Mahesh Govle and Sneha Jadhav dated for nine years before tying the knot in May, last year. From getting to know each other, to dating, to staying away from each other, to reconciling, this couple seems to have gone through every stage of love. “I used to work as a photographer at a studio, and she used to pass it to go to the school where she used to teach. I used to ask neighbours about her, and she eventually realised what I was doing, so I told her that I want to be friends with her. We would meet outside my studio, and a year and a half later, she finally said yes,” says Mahesh Govle, on how he met Sneha, his wife and life partner.
From getting to know each other’s families and their lifestyle, to convincing her father who opposed the marriage, to being caught together on Valentine’s Day, this couple has come a long way. Their love has truly stood the test of time. But didn’t they ever consider running away and getting married? Sneha tells us, “Mahesh wanted to elope, but I was adamant that we should convince our families and only then get married. We invested nine years in this relationship, and that’s why I wanted permission from both families. If I had to run away, then I would not have invested nine years.”
Not all love stories have a completely happy ending.
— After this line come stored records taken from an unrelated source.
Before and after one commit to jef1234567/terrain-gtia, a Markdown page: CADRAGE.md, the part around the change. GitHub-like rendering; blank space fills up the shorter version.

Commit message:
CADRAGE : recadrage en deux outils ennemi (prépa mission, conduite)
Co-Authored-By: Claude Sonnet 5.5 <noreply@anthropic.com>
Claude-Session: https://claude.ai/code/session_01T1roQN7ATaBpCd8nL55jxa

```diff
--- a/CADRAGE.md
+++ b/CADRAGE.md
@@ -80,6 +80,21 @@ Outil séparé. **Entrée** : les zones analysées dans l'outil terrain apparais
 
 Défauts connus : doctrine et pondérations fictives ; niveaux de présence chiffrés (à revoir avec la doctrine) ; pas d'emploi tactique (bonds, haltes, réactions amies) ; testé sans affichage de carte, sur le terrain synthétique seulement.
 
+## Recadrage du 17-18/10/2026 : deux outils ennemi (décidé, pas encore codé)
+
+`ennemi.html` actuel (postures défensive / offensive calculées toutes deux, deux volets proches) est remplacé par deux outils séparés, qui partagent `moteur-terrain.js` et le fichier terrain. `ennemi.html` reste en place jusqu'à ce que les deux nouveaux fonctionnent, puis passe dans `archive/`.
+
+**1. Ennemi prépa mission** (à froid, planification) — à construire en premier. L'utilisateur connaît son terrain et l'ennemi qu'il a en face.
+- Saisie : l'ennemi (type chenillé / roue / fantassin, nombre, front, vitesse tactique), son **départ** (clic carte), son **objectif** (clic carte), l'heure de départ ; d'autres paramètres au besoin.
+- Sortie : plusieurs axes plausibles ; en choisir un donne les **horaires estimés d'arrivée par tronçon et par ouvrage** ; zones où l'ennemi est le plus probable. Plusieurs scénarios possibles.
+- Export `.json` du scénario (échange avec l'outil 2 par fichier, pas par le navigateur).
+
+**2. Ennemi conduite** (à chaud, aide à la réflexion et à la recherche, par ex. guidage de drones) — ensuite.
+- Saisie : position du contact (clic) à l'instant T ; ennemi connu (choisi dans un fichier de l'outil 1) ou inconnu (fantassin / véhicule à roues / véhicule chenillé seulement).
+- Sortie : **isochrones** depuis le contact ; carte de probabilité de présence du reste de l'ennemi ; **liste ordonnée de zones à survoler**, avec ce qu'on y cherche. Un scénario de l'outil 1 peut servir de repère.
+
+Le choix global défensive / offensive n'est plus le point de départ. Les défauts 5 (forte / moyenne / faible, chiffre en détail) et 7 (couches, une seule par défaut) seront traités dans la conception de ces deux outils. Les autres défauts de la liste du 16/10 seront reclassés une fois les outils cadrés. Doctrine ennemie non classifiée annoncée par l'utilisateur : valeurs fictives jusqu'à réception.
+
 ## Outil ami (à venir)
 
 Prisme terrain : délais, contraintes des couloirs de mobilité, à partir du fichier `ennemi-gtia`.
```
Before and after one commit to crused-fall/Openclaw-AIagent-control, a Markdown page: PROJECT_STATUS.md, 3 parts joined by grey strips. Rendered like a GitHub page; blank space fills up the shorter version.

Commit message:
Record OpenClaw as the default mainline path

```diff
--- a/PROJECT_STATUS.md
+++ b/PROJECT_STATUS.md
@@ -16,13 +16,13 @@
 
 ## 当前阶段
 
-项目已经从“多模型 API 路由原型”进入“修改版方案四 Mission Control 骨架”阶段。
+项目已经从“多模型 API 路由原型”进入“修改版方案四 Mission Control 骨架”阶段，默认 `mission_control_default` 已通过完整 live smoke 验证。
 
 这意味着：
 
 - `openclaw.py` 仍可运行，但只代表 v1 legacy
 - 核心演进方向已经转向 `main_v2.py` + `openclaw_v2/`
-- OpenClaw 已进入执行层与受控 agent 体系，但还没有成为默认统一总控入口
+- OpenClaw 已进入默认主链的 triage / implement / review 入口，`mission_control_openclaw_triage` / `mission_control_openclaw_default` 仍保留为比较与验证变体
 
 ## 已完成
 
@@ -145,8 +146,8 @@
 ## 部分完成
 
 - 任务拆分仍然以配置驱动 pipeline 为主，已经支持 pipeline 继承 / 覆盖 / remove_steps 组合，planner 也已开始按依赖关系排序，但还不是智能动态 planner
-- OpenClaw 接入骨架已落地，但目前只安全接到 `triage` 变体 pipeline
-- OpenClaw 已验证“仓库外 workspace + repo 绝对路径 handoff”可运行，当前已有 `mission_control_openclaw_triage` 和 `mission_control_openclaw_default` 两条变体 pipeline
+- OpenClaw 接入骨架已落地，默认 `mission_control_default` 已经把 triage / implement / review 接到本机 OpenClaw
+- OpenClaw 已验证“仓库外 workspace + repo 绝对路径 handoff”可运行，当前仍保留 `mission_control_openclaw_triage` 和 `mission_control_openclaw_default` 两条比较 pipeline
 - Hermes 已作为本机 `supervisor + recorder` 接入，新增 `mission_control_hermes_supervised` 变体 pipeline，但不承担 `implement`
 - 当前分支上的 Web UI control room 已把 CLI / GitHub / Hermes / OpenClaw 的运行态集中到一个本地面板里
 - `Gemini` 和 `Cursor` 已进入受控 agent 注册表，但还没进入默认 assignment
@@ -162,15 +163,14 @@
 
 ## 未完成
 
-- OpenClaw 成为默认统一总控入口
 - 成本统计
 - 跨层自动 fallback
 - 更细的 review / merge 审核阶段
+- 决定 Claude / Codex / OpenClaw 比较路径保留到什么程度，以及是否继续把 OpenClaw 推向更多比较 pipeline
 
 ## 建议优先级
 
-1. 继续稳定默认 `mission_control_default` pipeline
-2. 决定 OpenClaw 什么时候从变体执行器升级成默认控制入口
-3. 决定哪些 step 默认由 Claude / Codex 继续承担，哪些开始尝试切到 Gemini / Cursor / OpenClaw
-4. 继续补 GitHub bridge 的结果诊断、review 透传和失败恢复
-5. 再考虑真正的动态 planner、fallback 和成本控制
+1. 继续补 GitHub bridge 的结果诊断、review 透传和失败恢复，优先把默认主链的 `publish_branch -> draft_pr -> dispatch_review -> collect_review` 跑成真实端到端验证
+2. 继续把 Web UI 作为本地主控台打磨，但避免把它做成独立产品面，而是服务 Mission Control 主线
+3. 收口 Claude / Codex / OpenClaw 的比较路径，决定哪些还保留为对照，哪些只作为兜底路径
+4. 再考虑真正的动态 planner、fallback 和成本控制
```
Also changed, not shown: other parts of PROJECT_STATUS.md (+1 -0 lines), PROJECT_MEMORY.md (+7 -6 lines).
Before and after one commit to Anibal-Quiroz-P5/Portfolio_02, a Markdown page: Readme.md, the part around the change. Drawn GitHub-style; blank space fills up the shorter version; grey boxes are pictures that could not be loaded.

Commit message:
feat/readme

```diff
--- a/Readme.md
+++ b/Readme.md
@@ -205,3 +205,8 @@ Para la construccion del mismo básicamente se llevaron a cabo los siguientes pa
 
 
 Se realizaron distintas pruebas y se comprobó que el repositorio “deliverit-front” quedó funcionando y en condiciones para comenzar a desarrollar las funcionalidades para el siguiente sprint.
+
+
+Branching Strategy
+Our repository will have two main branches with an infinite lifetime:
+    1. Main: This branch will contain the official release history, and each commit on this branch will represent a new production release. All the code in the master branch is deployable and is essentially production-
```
Satyam and Jayashree Gadala ran away and got in 2011. This South Indian-Maharashtrain couple fell in love when they met each other through a mutual friend. Today, it’s been over six years since they tied the knot, and their relationship celebrates the cultures of both Maharashtra and Hyderabad!
“In the first year, it was very difficult for me to adjust to life in Hyderabad, as I have always been a Mumbai girl. But it is quite fun to live in this city; to learn the local language, the lifestyle, and culture. Over time, I got used to it all. We follow each other’s traditions and celebrate each other’s festivals as well,” says Jayashree, who converses with her husband in Telugu, while he talks to her in Marathi. This is one of the most beautiful aspects of inter-religious marriages – the intermingling of cultures.
Couples who marry outside their caste or religion face a lot of obstacles within the home, whether it has to do with living under the same roof, or sharing a kitchen, or even adapting to the ways of their partner’s family. The compatibility seems to be very high when it comes to such couples, as the partners have almost always known each other for a long time. This was the case with Mr and Mrs Rohra, who have been married since 2006. This Sindhi-Bengali couple met each other while working at the same office, and since then, they have never looked back.
“Inter-caste marriage is a union where the couple is in love with each other; it’s the meeting of two minds, basically. Both partners know who they want to spend the rest of their lives with; they are not concerned what the rest of the world thinks about them. In a marriage of this kind, there are a lot of things to learn,” states Subhash Rohra, a 47-year-old financial consultant.
Inter-caste and inter-religious marriages start with love and end with love. It is this love that keeps the partners going through times of trials and tribulations. It helps them shed their inhibitions and fears, and inspires them to fight against a society that is unjust and unfair to anyone who will break its rules. But whoever thinks that love is easy or that marriages involve only love must think again. It’s never just about love.
“Love is an instinctive feeling. You cannot verify a person’s religion before falling in love with them. So when you do fall in love with a person of a different faith, do not hesitate to commit, and once you have committed to them, learn to respect each other’s religion and individuality. Leave them alone, respect their preferences, and make your marriage a harmonious and a successful one,” says Sharada to all young couples.